Does today’s working girl have a uniform? If the Eighties were all about power dressing, office dress codes have become much more blurred in the 21st century. Virgil Abloh took staples like men’s shirts and pin-striped suits as the premise for his Off-White collection, which he titled “Business Woman.”
“It’s inspired by my friends who are sort of like the New Age girl — I wouldn’t even say ‘woman,’” he explained backstage. “You know, it’s like, they pay their own bills, they dress the way they want to dress, they don’t necessarily need a guy for approval, they don’t need their job for a sense of worth.
“It’s about doing a collection that embraces this empowered woman — her ability to not to be boxed in by what she’s wearing,” Abloh added.
He opened with variations on striped shirts, ranging from a ruffled elastic-waisted crop top to slim tunic styles that were fitted around the chest. Then came tailored jackets with a twist — a scarlet blazer was paired with track pants, while another was made of two halves of different colors and lengths.
For after-work cocktails and client dinners, his boss ladies ramped up the luxe factor with short dresses in black or purple satin with opulent tiered ruffles. A purple satin one-shouldered jumpsuit, worn with a white leather belt bag, melded glamour and ease.
Abloh noted that today’s working women don’t necessarily stick to a nine-to-five schedule.
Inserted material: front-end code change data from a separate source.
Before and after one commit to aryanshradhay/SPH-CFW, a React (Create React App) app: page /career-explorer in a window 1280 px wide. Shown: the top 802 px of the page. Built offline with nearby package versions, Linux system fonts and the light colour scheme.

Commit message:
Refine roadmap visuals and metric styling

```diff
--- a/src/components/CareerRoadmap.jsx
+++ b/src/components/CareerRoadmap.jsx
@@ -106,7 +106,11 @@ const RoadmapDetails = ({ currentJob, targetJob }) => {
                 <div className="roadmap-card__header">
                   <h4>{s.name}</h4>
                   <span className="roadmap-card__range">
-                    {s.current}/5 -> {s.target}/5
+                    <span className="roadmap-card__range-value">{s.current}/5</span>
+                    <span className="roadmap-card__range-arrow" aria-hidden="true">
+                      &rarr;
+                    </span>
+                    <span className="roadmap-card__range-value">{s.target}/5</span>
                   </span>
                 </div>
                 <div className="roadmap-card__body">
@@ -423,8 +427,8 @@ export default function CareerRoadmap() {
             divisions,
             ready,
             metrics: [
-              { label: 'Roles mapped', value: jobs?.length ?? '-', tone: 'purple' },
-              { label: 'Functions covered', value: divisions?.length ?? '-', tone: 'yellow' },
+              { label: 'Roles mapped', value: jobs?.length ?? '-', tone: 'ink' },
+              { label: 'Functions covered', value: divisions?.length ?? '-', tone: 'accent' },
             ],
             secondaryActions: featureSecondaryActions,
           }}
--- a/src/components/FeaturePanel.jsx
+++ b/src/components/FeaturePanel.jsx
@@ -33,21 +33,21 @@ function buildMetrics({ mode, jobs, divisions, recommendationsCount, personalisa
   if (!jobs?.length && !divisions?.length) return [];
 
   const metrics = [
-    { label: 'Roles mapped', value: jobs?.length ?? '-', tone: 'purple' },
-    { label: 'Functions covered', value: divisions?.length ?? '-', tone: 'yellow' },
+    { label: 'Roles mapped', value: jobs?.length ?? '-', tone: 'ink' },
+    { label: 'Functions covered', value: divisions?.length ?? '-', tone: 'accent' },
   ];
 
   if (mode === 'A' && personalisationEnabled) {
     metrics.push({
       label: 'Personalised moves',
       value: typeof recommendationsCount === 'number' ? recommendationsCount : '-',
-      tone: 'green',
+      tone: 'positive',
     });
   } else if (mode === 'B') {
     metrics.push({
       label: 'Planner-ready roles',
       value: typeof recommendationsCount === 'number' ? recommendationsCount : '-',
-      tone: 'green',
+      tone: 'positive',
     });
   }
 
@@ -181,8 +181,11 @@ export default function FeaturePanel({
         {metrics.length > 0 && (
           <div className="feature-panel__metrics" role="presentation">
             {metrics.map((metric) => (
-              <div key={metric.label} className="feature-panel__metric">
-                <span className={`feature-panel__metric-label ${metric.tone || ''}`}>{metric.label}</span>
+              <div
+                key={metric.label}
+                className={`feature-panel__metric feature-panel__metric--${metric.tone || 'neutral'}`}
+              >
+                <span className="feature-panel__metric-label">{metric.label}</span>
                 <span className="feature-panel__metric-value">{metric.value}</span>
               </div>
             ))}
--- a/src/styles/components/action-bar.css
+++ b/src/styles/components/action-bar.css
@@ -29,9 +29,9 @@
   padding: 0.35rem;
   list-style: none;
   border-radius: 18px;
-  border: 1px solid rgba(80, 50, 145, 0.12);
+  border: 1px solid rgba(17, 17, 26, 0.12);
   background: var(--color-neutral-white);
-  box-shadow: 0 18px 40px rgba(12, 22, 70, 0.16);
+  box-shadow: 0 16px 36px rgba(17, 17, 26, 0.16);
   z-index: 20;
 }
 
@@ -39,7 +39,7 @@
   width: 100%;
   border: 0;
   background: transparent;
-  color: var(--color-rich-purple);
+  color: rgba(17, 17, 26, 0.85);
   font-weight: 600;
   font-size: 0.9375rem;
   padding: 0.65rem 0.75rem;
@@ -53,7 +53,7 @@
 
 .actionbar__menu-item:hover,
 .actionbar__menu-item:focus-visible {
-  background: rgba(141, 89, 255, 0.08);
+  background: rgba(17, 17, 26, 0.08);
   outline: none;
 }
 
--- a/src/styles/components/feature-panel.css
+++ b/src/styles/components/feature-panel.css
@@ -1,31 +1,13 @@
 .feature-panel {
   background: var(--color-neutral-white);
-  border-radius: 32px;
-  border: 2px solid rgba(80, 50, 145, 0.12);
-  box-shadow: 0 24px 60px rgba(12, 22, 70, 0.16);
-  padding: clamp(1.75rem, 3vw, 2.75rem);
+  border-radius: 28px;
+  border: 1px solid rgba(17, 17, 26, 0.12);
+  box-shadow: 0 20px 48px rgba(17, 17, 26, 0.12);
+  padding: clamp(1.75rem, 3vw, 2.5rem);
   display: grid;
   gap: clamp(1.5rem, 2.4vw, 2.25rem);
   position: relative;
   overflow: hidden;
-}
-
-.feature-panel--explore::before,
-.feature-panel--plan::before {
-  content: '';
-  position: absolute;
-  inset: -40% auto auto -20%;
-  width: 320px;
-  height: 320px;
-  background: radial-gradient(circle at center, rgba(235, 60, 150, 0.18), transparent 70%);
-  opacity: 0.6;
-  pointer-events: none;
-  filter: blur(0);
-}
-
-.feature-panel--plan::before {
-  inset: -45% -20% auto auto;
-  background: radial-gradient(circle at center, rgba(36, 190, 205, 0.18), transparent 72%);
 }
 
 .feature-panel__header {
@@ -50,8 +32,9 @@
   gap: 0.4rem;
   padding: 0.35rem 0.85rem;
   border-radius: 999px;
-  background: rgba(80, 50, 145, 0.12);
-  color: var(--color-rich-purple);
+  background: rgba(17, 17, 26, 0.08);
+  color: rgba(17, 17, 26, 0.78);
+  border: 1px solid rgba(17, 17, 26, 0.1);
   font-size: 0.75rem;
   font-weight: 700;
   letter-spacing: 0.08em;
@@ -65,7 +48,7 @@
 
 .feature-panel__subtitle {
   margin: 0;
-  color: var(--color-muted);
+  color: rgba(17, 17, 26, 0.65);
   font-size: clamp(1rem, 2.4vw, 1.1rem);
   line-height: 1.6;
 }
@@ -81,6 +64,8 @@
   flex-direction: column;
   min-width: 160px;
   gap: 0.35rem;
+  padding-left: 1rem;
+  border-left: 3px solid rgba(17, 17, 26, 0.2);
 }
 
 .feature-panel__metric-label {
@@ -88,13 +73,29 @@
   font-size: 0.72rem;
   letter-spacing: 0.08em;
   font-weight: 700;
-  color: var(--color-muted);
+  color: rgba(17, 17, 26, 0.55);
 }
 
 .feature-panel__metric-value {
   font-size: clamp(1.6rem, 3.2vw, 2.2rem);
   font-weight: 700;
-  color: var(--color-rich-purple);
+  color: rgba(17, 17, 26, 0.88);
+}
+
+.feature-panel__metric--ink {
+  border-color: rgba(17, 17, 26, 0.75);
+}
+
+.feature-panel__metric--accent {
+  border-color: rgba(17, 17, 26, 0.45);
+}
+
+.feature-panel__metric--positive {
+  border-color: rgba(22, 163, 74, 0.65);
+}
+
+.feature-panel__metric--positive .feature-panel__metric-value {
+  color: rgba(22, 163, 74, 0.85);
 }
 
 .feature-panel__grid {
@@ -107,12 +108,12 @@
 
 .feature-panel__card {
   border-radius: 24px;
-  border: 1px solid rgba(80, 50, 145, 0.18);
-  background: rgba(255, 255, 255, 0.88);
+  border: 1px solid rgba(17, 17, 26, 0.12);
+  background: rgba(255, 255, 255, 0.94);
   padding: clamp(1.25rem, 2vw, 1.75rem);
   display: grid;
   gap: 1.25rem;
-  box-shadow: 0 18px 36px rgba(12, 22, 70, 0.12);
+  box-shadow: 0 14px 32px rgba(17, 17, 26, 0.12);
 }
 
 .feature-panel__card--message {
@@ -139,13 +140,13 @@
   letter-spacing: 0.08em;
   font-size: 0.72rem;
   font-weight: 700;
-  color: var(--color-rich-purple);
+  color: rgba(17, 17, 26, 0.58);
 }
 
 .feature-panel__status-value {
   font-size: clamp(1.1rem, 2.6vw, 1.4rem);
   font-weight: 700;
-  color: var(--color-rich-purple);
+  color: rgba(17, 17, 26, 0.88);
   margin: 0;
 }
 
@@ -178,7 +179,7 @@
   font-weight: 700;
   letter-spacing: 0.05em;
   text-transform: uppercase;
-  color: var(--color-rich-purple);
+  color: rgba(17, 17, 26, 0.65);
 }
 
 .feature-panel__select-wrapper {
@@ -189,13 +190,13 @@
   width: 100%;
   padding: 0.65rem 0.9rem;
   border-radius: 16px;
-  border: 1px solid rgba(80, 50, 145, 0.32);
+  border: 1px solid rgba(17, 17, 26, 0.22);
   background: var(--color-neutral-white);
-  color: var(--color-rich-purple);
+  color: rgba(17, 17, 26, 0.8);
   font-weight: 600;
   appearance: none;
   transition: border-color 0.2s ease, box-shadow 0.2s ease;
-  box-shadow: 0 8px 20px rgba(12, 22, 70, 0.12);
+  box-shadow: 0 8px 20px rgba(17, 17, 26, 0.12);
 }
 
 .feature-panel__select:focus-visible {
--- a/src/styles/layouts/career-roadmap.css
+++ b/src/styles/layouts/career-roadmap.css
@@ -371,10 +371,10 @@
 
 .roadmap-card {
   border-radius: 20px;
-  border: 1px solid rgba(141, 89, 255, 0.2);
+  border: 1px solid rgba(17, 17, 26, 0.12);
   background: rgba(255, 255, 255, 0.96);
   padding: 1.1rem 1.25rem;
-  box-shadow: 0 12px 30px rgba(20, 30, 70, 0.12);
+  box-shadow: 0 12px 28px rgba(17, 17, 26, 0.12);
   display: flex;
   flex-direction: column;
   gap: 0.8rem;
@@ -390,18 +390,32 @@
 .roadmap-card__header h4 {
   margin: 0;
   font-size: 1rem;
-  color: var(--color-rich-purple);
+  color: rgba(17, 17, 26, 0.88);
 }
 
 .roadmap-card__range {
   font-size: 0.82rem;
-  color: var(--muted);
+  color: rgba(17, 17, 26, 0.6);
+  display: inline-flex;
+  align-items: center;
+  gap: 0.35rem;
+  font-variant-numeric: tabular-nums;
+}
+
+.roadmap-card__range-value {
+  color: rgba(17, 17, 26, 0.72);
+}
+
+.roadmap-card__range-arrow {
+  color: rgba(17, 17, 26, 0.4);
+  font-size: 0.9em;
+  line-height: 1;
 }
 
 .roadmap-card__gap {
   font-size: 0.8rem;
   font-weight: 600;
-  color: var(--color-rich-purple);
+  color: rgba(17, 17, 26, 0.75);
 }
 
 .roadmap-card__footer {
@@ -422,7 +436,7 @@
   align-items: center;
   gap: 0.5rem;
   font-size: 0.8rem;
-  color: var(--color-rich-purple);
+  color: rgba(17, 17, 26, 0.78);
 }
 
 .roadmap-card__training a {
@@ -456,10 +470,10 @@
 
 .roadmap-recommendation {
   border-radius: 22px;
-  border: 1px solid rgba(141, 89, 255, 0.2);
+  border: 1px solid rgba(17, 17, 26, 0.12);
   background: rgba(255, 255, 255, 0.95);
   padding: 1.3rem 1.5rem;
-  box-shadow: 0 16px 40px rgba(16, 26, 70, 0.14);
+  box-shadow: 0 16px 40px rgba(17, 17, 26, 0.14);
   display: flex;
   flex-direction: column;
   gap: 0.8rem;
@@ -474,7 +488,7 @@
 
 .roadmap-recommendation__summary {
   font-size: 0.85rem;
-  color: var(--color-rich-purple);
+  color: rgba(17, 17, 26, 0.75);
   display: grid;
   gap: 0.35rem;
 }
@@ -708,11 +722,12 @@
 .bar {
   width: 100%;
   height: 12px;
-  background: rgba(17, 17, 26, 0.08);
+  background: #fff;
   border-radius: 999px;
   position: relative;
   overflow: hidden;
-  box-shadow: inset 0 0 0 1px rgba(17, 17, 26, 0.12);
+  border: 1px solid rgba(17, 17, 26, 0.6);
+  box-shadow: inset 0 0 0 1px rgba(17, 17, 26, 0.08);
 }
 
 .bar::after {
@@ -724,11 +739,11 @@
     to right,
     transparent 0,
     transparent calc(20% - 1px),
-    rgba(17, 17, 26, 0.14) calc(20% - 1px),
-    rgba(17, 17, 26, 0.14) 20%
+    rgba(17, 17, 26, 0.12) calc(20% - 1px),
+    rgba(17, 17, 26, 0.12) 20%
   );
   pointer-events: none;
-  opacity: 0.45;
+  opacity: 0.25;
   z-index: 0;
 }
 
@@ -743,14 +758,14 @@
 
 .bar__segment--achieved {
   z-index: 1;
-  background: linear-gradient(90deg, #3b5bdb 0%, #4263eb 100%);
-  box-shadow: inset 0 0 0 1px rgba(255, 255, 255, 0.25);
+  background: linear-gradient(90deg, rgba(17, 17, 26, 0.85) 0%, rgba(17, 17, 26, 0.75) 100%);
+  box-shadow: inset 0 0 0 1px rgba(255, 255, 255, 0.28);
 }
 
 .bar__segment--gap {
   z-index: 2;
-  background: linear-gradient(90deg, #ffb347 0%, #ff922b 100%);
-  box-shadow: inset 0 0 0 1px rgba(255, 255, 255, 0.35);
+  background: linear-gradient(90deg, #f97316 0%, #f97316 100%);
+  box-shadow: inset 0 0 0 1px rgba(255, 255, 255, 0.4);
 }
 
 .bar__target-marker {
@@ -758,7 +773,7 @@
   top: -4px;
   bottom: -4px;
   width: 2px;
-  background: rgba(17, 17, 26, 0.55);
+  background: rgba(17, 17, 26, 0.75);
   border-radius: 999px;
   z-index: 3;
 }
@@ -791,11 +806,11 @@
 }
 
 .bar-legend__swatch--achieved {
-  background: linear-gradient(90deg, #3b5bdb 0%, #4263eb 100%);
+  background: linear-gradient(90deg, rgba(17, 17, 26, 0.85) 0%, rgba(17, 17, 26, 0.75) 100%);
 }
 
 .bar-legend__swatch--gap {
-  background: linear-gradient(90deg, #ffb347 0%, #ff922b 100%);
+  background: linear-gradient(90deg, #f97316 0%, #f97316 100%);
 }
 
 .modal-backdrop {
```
For downtime, options included his trademark hoodies, flowing pants with colorful dip-dyed stripes and pin-striped jeans – the fruit of his ongoing collaboration with Levi’s.
The streetwear star, who is also Kanye West’s creative director, has made great strides since launching his first label Pyrex Vision in 2012 with a handful of screen-printed flannel shirts. This season, his ideas are more coherent and the fabrications more polished. The brand is launching handbags for spring and gaining mainstream recognition, with even Céline Dion joining the ranks of its fans.
“Here is a conscious effort to be more concise,” he said of his latest effort. “I’m not at a point, self-critical-wise, where I want to be, but I know what I don’t know.” And that might be the greatest difference between Abloh and West, who attended the show for the first time this season with the Kardashian clan in tow.
West has a huge platform for his Yeezy label, while Abloh has been forced to take the humble route. Ironically, he is winning what the rapper craves the most: the industry’s approval.